This is the age of atheists and agnostics; it is also the age of martyrs. Jesus Christ must have been a very young man when he died on the cross; Joan of Arc, they say, was only nineteen as the flames consumed her. It is in the later years---oh, anywhere from thirty to fifty---that a man at some time stands with the tatters of his hopes and dreams fallen from him and asks himself:"What, indeed, do i believe?"
He is very apt, then, to cling to the words of other men who have written for him the shadow signposts that come as anything to pointing pathways he found best in the past and roads he will trust on the way ahead. These words may be mere copybook maxims: that honesty is the best policy, or haste makes waste. They may be alone from Shakespeare---
"To thine own self be true"---or from the bible---"All things whatsoever ye would that men should do to you, do ye even so to them"---or from the poets" i myself am Heaven and Hell". They may seem a sort of hodgepodge in a man's mind, yet they can make a pattern not inconsistent and not weak.

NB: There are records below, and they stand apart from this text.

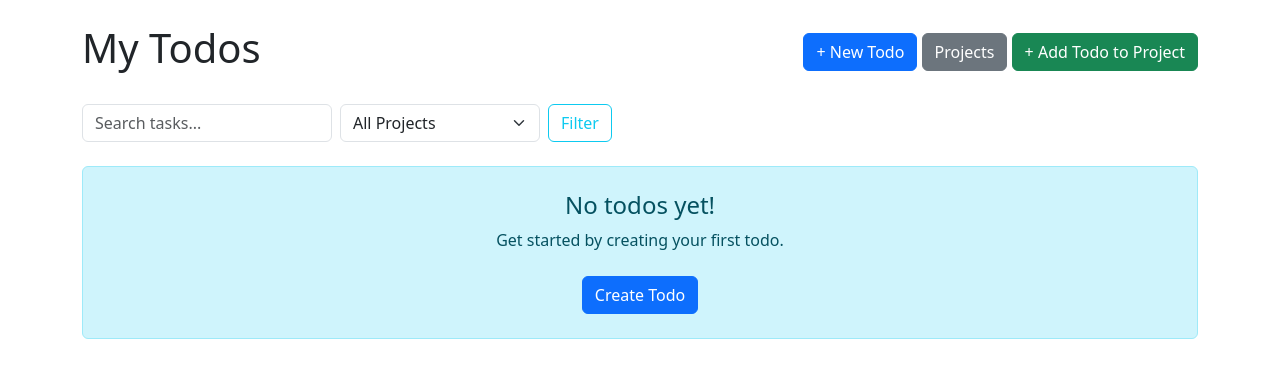
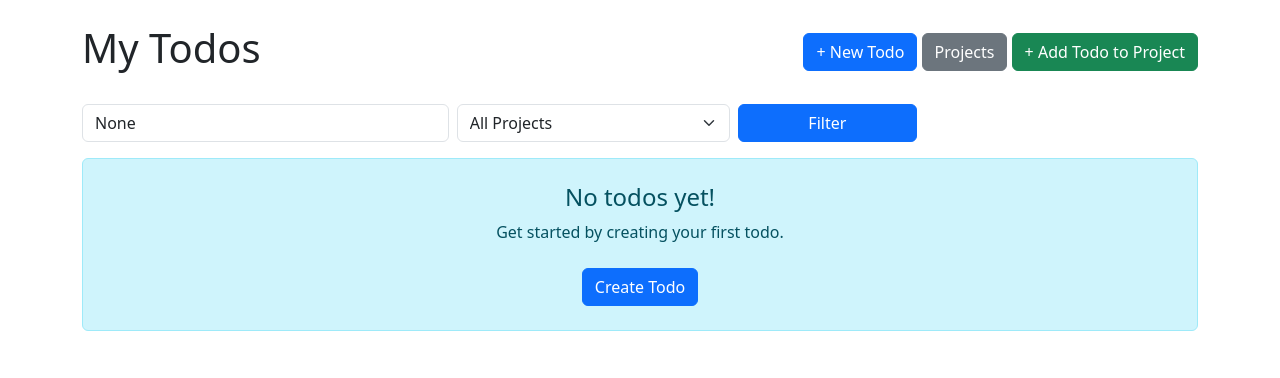
Before and after one commit to eece-4081-fall-2025/rueben_murillo_todo, a Django app: page /todos/ in a window 1280 px wide. Shown: the part 56-434 px from the top of the page. Run offline with Django 5.2, Linux system fonts and the light colour scheme; the visitor is signed in with stand-in values (Sample User, id 1); data that the repository does not hold is empty.

Commit message:
Fixes to todo_list.html to fix project filtering

```diff
--- a/five/todo/templates/todo/todo_list.html
+++ b/five/todo/templates/todo/todo_list.html
@@ -12,19 +12,25 @@
     </div>
 </div>
 
-<!-- Filter + Search Form -->
-<form method="get" class="d-flex mb-4 align-items-center">
-    <input type="text" name="q" class="form-control me-2" style="max-width: 250px"
-           placeholder="Search tasks..." value="{{ request.GET.q }}">
-    <select name="project" class="form-select me-2" style="max-width: 200px;">
+<form method="get" class="mb-3">
+  <div class="row g-2">
+    <div class="col-md-4">
+      <input type="text" name="q" class="form-control" placeholder="Search tasks" value="{{ query }}">
+    </div>
+    <div class="col-md-3">
+      <select name="project" class="form-select">
         <option value="">All Projects</option>
         {% for project in projects %}
-            <option value="{{ project.id }}" {% if project.id|stringformat:"s" == request.GET.project %}selected{% endif %}>
-                {{ project.name }}
-            </option>
+          <option value="{{ project.id }}" {% if project_filter == project.id|stringformat:"s" %}selected{% endif %}>
+            {{ project.name }}
+          </option>
         {% endfor %}
-    </select>
-    <button type="submit" class="btn btn-outline-info">Filter</button>
+      </select>
+    </div>
+    <div class="col-md-2">
+      <button type="submit" class="btn btn-primary w-100">Filter</button>
+    </div>
+  </div>
 </form>
 
 {% if todos %}
```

So if i believe that i myself am Heaven and Hell, that anything less than honesty to myself and others is a boomerang on them and me; if my translation of the Golden Rule is simple acts of kindness and understanding and compassion, practiced in the hope that they will be shown to me, then i have a way of life that is a sort of unselfish selfishness. The bald statement may sound cynical, but if i can follow that way, i shall not be too unhappy here and i may face death with regret but an untroubled face and a stout heart.
But there are blocks and pitfalls in a way of life, even assuming that a man can adhere to it steadfastly despite his own inclinations to deviate. These obstacles are the work other men who adhere to other ways. Hence kindness and compassion are not enough.
A man, i believe, must have courage and fortitude and a burning sense of justice, too. There are times we should turn the other cheek, but there are likewise times when we must fight the good fight. When? Well, if a fellow can't find the answer on the signposts or in his heart, i guess he has just got to pray.
by WARD GREENE